(Extracted material Opens)

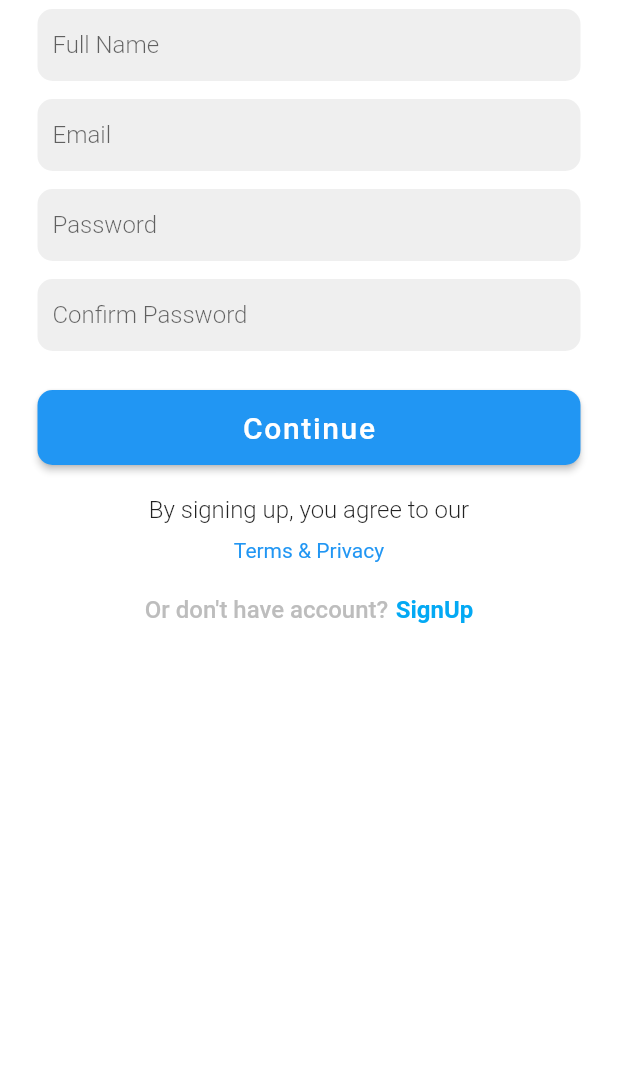
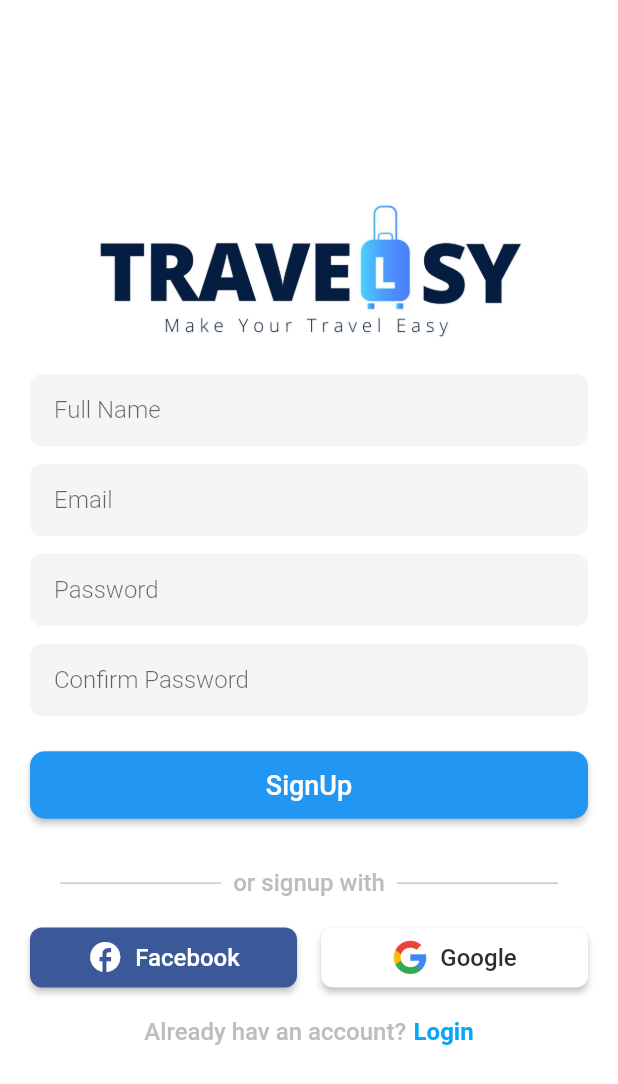
Before and after one commit to RxMobile-Dummy/Travel_Project_2022, a Flutter app: the SignUpPage screen opened by its route, on a phone screen of 412 x 824 dp. Shown: the top 1084 px of the screen. Run offline on Flutter 3.47's test engine with Material 2 defaults, Android fonts, the phone set to English and light mode, and no system bars; our stand-ins replace bloc, carousel_slider, connectivity_plus, dartz, dio, dots_indicator and 12 more; missing offline and left inert: flutter_facebook_auth; accounts and stored records are empty.

Commit message:
feat(fix_development):sign up ui chnages

```diff
--- a/make_my_trip/lib/core/navigation/route_info.dart
+++ b/make_my_trip/lib/core/navigation/route_info.dart
@@ -1,11 +1,10 @@
 /// this class will contain static route names
 class RoutesName {
-
-  static const splash = '/';
+  static const splash = '/login';
 
   static const onBoard = '/intro';
 
-  static const login = '/login';
+  static const login = '/';
   static const signup = '/signup';
   static const otp = '/otp';
   static const verifyEmail = "/verifyEmail";
@@ -24,15 +23,11 @@ class RoutesName {
 
   static const roomCategory = "/roomCategory";
 
-
   static const roomDetail = "/roomDetail";
-
 
   static const galleryPage = '/galleryPage';
 
   static const reviewPage = "/reviewPage";
 
   static const publishReviewPage = "/publishReview";
-
-
 }
--- a/make_my_trip/lib/features/login/presentation/widgets/textField_widget.dart
+++ b/make_my_trip/lib/features/login/presentation/widgets/textField_widget.dart
@@ -12,9 +12,7 @@ class TextFieldView extends StatelessWidget {
   var textFieldViewController;
   @override
   Widget build(BuildContext context) {
-    return Padding(
-      padding: const EdgeInsets.symmetric(vertical: 6, horizontal: 10),
-      child: TextFormField(
+    return TextFormField(
       decoration: InputDecoration(
           contentPadding:
               const EdgeInsets.symmetric(vertical: 8.0, horizontal: 10.0),
@@ -33,7 +31,6 @@ class TextFieldView extends StatelessWidget {
         }
         return null;
       },
-      ),
     );
   }
 }
--- a/make_my_trip/lib/features/sign_up/presentation/pages/sign_up_page.dart
+++ b/make_my_trip/lib/features/sign_up/presentation/pages/sign_up_page.dart
@@ -9,8 +9,12 @@ import 'package:make_my_trip/features/sign_up/presentation/widgets/termsAndPriva
 import 'package:make_my_trip/features/sign_up/presentation/widgets/text_field.dart';
 import 'package:make_my_trip/utils/constants/string_constants.dart';
 import 'package:make_my_trip/utils/extensions/sizedbox/sizedbox_extension.dart';
+import 'package:make_my_trip/utils/widgets/common_primary_button.dart';
 
 import '../../../../core/navigation/route_info.dart';
+import '../../../../utils/constants/image_path.dart';
+import '../../../login/presentation/cubit/login_cubit.dart';
+import '../../../login/presentation/widgets/icon_button.dart';
 
 class SignUpPage extends StatelessWidget {
   final TextEditingController fullname = TextEditingController();
@@ -24,9 +28,10 @@ class SignUpPage extends StatelessWidget {
   Widget build(BuildContext context) {
     return Scaffold(
         body: SafeArea(
+      child: Center(
         child: SingleChildScrollView(
-        child:
-            BlocConsumer<SignUpCubit, SignUpState>(listener: (context, state) {
+          child: BlocConsumer<SignUpCubit, SignUpState>(
+              listener: (context, state) {
             if (state is SignUpSuccessState) {
               Navigator.pushNamedAndRemoveUntil(
                   context, RoutesName.home, (route) => true);
@@ -40,8 +45,17 @@ class SignUpPage extends StatelessWidget {
                 ),
               );
             } else {
-            return Column(
+              return Container(
+                padding: const EdgeInsets.symmetric(horizontal: 20),
+                child: Column(
                   children: [
+                    FractionallySizedBox(
+                      widthFactor: .8,
+                      child: Image.asset(
+                        ImagePath.appLogo,
+                      ),
+                    ),
+                    8.verticalSpace,
                     TextFieldView(
                       hint: StringConstants.fullnameTxt,
                       controller: fullname,
@@ -74,28 +88,80 @@ class SignUpPage extends StatelessWidget {
                                 ),
                               )
                             : const SizedBox()),
-                Padding(
-                  padding: const EdgeInsets.only(top: 10.0),
-                  child: ContinueButton(onTap: () {
-                    BlocProvider.of<SignUpCubit>(context).signUpWithEmail(
+                    16.verticalSpace,
+                    FractionallySizedBox(
+                      widthFactor: 1,
+                      child: CommonPrimaryButton(
+                          text: StringConstants.signUpTxt,
+                          onTap: () {
+                            BlocProvider.of<SignUpCubit>(context)
+                                .signUpWithEmail(
                                     signUpEmail: email.text,
                                     signUpPassword: password.text,
                                     signUpConfirmPassword: conPassword.text,
                                     signUpFullname: fullname.text);
                           }),
                     ),
-                Padding(
-                  padding: const EdgeInsets.only(top: 10.0, bottom: 4.0),
-                  child: Text(
-                    StringConstants.tc,
-                    style: AppTextStyles.labelDescriptionStyle,
+                    16.verticalSpace,
+                    16.verticalSpace,
+                    Row(children: [
+                      const Expanded(
+                          child: Padding(
+                        padding: EdgeInsets.only(left: 20.0, right: 8.0),
+                        child: Divider(
+                          thickness: 1,
+                          color: MakeMyTripColors.color30gray,
+                        ),
+                      )),
+                      Text(
+                        StringConstants.orSignupWith,
+                        style: AppTextStyles.hintTextStyle,
+                      ),
+                      const Expanded(
+                          child: Padding(
+                        padding: EdgeInsets.only(left: 8.0, right: 20.0),
+                        child: Divider(
+                          thickness: 1,
+                          color: MakeMyTripColors.color30gray,
+                        ),
+                      )),
+                    ]),
+                    16.verticalSpace,
+                    Row(
+                      children: [
+                        Expanded(
+                          child: CustomIconButton(
+                            backColor: const Color(0xff3b5998),
+                            icon: const Icon(Icons.facebook_rounded),
+                            text: StringConstants.facebookTxt,
+                            textColor: MakeMyTripColors.colorWhite,
+                            onTap: () {
+                              BlocProvider.of<LoginCubit>(context)
+                                  .signInWithFacebook();
+                            },
                           ),
                         ),
-                const TermsAndPrivacyButton(),
+                        16.horizontalSpace,
+                        Expanded(
+                          child: CustomIconButton(
+                              backColor: MakeMyTripColors.colorWhite,
+                              textColor: MakeMyTripColors.colorBlack,
+                              icon: Image.asset(
+                                ImagePath.icGoogleLogo,
+                                width: 24,
+                              ),
+                              onTap: () {
+                                BlocProvider.of<LoginCubit>(context)
+                                    .signInWithGoogle();
+                              },
+                              text: StringConstants.googleTxt),
+                        ),
+                      ],
+                    ),
                     16.verticalSpace,
                     RichText(
                         text: TextSpan(
-                        text: StringConstants.noAccount,
+                            text: StringConstants.alreadyAccount,
                             style: AppTextStyles.hintTextStyle,
                             children: [
                           const WidgetSpan(
@@ -108,15 +174,17 @@ class SignUpPage extends StatelessWidget {
                               ..onTap = () {
                                 Navigator.pop(context);
                               },
-                        text: StringConstants.signUpTxt,
+                            text: StringConstants.loginTxt,
                             style: AppTextStyles.infoContentStyle2,
                           )
                         ])),
                   ],
+                ),
               );
             }
           }),
         ),
+      ),
     ));
   }
 }
--- a/make_my_trip/lib/features/sign_up/presentation/widgets/text_field.dart
+++ b/make_my_trip/lib/features/sign_up/presentation/widgets/text_field.dart
@@ -19,21 +19,14 @@ class TextFieldView extends StatelessWidget {
   @override
   Widget build(BuildContext context) {
     return Padding(
-      padding: const EdgeInsets.symmetric(vertical: 6, horizontal: 25),
+      padding: const EdgeInsets.symmetric(
+        vertical: 6,
+      ),
       child: TextFormField(
         decoration: InputDecoration(
-          contentPadding:
-              const EdgeInsets.symmetric(vertical: 8.0, horizontal: 10.0),
-          border: OutlineInputBorder(
-            borderRadius: BorderRadius.circular(10.0),
-            borderSide: BorderSide.none,
-          ),
-          fillColor: MakeMyTripColors.color10gray,
-          filled: true,
           hintText: hint,
           hintStyle: AppTextStyles.labelDescriptionStyle,
         ),
-        //
         controller: controller,
         obscureText: obscure ?? false,
       ),
--- a/make_my_trip/lib/utils/constants/image_path.dart
+++ b/make_my_trip/lib/utils/constants/image_path.dart
@@ -17,7 +17,6 @@ class ImagePath {
   static String intro3 = 'assets/img_intro3.jpeg';
   static String intro4 = 'assets/img_intro4.jpeg';
 
-
   static const String introImage1 = "assets/img/plan_destination.png";
   static const String introImage2 = "assets/img/pick_up_your_time.png";
   static const String introImage3 = "assets/img/start_your_journey.png";
@@ -29,11 +28,10 @@ class ImagePath {
   static const String wishlistImage1 = 'assets/img/wishlist1.jpeg';
   static const String wishlistImage2 = 'assets/img/wishlist2.jpeg';
 
-
-
   static const String serverFailImage = "assets/img/server_failure.png";
 
   static const String forgetPassword = "assets/img/forgetpassword.png";
 
-
+  static const String appLogoGif = "assets/video/logo.gif";
+  static const String appLogo = "assets/img/flogo.jpeg";
 }
--- a/make_my_trip/lib/utils/constants/string_constants.dart
+++ b/make_my_trip/lib/utils/constants/string_constants.dart
@@ -16,8 +16,10 @@ class StringConstants {
       'Meet new people from over millions of\nusers. Create posts, find friends and more.';
   static String forgotPass = 'Forgot Password?';
   static String orLoginWith = "or login with";
+  static String orSignupWith = "or signup with";
 
   static String noAccount = "Or don't have account?";
+  static String alreadyAccount = "Already hav an account?";
 
   static String facebookTxt = "Facebook";
   static String googleTxt = "Google";
@@ -109,7 +111,7 @@ class StringConstants {
 
   static String resetPassword = "Forget Password";
   static String passwordLbl =
-      'Enter the email associated with your account and we will send an email with instrucrions to reset your password.';
+      'Enter the email associated with your account and we will send an email with instructions to reset your password.';
   static String emailAddress = 'Email Address';
   static String hintText = "helloworld123@gmail.com";
   static String sendLink = "Send Link";
```
Also changed, not shown: make_my_trip/lib/features/login/presentation/pages/login_page.dart (+37 -19 lines), make_my_trip/lib/features/login/presentation/widgets/login_elevated_button_widget.dart (deleted, +0 -33 lines), make_my_trip/lib/features/login/presentation/widgets/login_text_form_field_widget.dart (deleted, +0 -46 lines), make_my_trip/lib/features/login/presentation/widgets/resetPassword_widget.dart (+28 -44 lines), make_my_trip/assets/img/flogo.jpeg (added), make_my_trip/assets/img/logo.png (added). Lines whose indentation alone changed are shown as unchanged.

(Extracted material Closes)

• Work request:
Show each line of the material that includes the string "symmetric" by copying it.

• Written solution:
-      padding: const EdgeInsets.symmetric(vertical: 6, horizontal: 10),
               const EdgeInsets.symmetric(vertical: 8.0, horizontal: 10.0),
+                padding: const EdgeInsets.symmetric(horizontal: 20),
-      padding: const EdgeInsets.symmetric(vertical: 6, horizontal: 25),
+      padding: const EdgeInsets.symmetric(
-              const EdgeInsets.symmetric(vertical: 8.0, horizontal: 10.0),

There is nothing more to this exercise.